Conductive Education teaches the development and application of physical skills in everyday situations and was developed for children and adults with physical disabilities resulting from damage to the brain or conditions affecting the central nervous system.
It merges elements of education and rehabilitation in an holistic ‘whole person’ approach, and helps people with permanent disabilities gain greater independence by improving their physical, cognitive and problem solving abilities.
Conditions where conductive education has proved particularly helpful are cerebral palsy, Parkinson’s Disease, Multiple Sclerosis, Stroke or Acquired Head Injury.
In general it is appropriate for children and adults with neurologically based disorders of movement, balance, voluntary and involuntary muscle control, perception, speech and language.
The role of the ‘teacher’, known as a Conductor, can be viewed in a similar light to the conductor of an orchestra: Analysing, providing feedback, keeping tempo, guiding, rehearsing, coordinating, encouraging and motivating individuals as they gain mastery of their ‘instrument’ – their minds and bodies. The ‘music’ is the particular functions and tasks that an individual needs to perform in order to gain greater independence and control. These are different for every person.
It is education because it helps develop transferable knowledge and skills in a class or group environment. This is distinct from training – when a person is taught to do particular thing in a particular way – or therapy, something a person receives or has done to them. In conductive education, the person is an active participant who is helped to establish goals, develop greater knowledge and appreciation of their abilities and, where they can, adapt the programme to their particular learning style, needs and abilities.
What is the Goal of Conductive Education?
The goal is for children and adults with physical or neurological difficulties to develop greater autonomy, control of their physical abilities and independence in their lives. Skills are not taught in isolation or abstractly, but within a clear framework of intention and purpose. In plain English, people are not taught to do things in order to do that particular thing but because they have general or particular everyday needs.
For instance: A conductor would not teach someone to grasp a long thin object, or raise their hands to their mouths as an exercise or a physical therapy. They would teach those two actions because these are what someone would need to be able to do in order to feed themselves, or brush their teeth.

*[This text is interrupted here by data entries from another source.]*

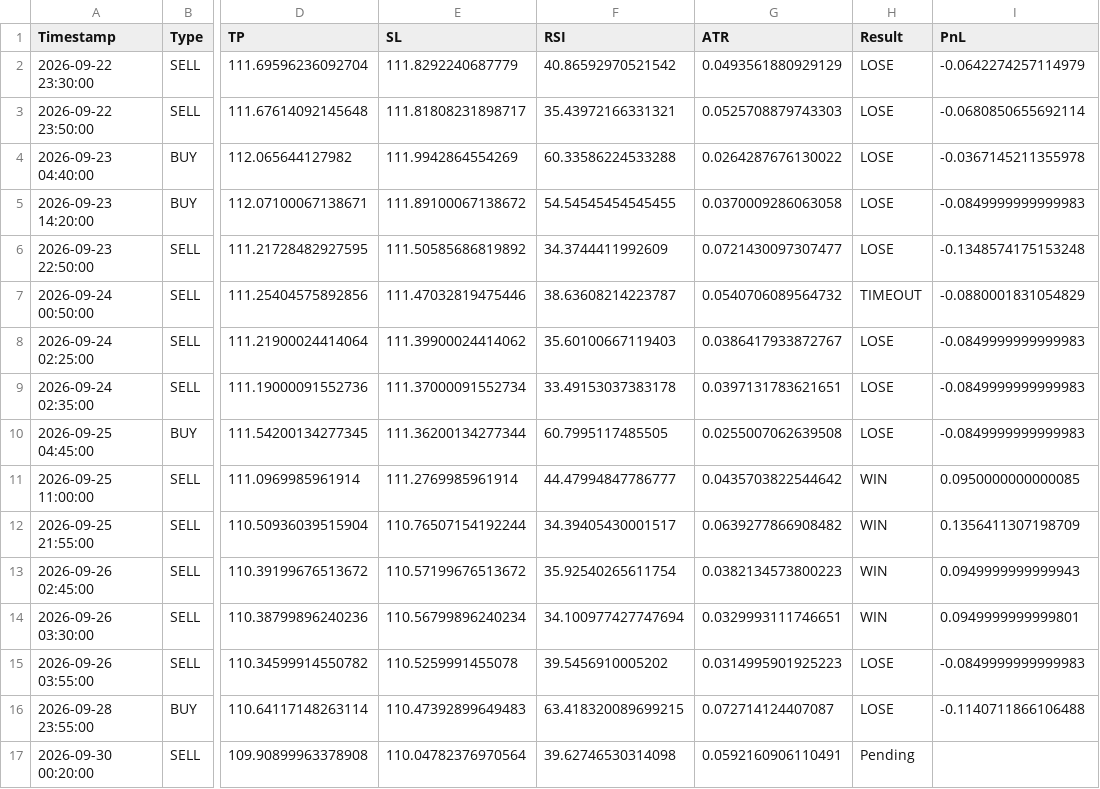
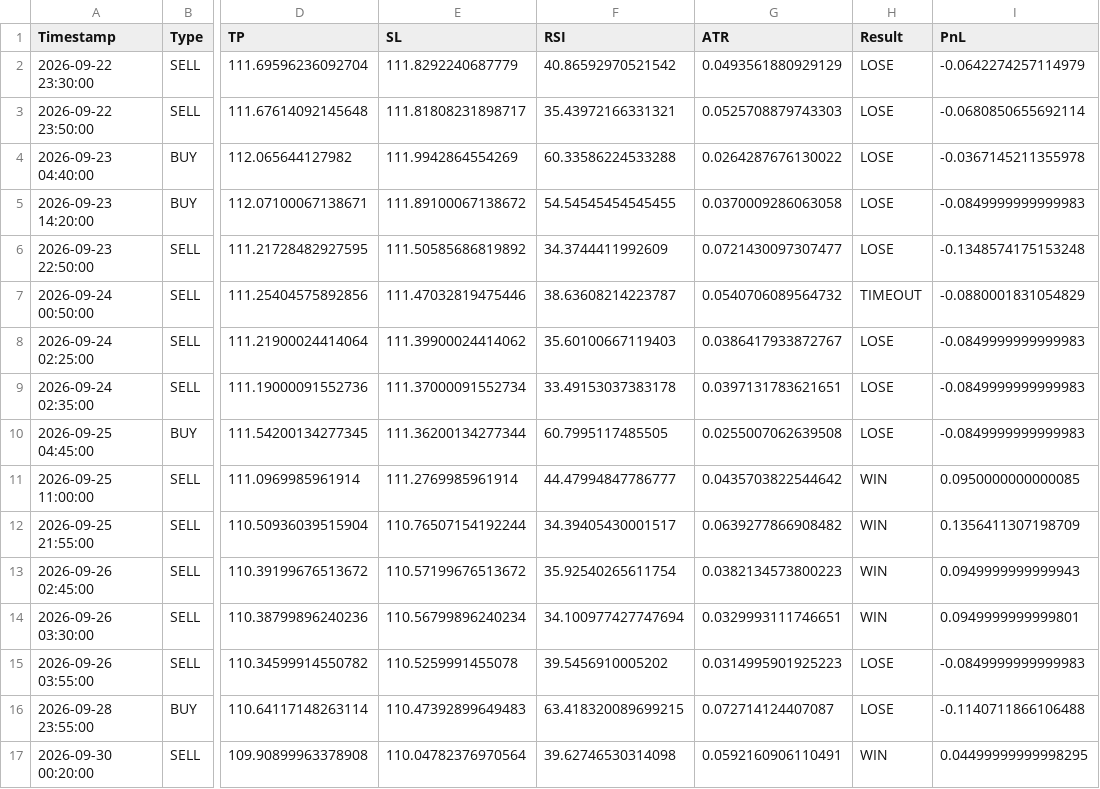
Before and after one commit to mark-dylan-dady/fx-signal-bot, a CSV file: signals_history.csv, drawn as a sheet; only a part is shown, gaps mark what is left out; the diff names each change by its address in the sheet, - before the commit and + after, or states it on an @@ line.

```diff
--- a/signals_history.csv
+++ b/signals_history.csv
-H17 (Result): Pending
+H17 (Result): WIN
-I17 (PnL): (empty)
+I17 (PnL): 0.04499999999998295
```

These very practical and everyday results are one of the prime sources of motivation and lead individuals – adults and children – to have an emotional and ongoing commitment to their learning. Another strong motivator is the social environment in which conductive education takes place, individuals both giving and receiving encouragement from each other.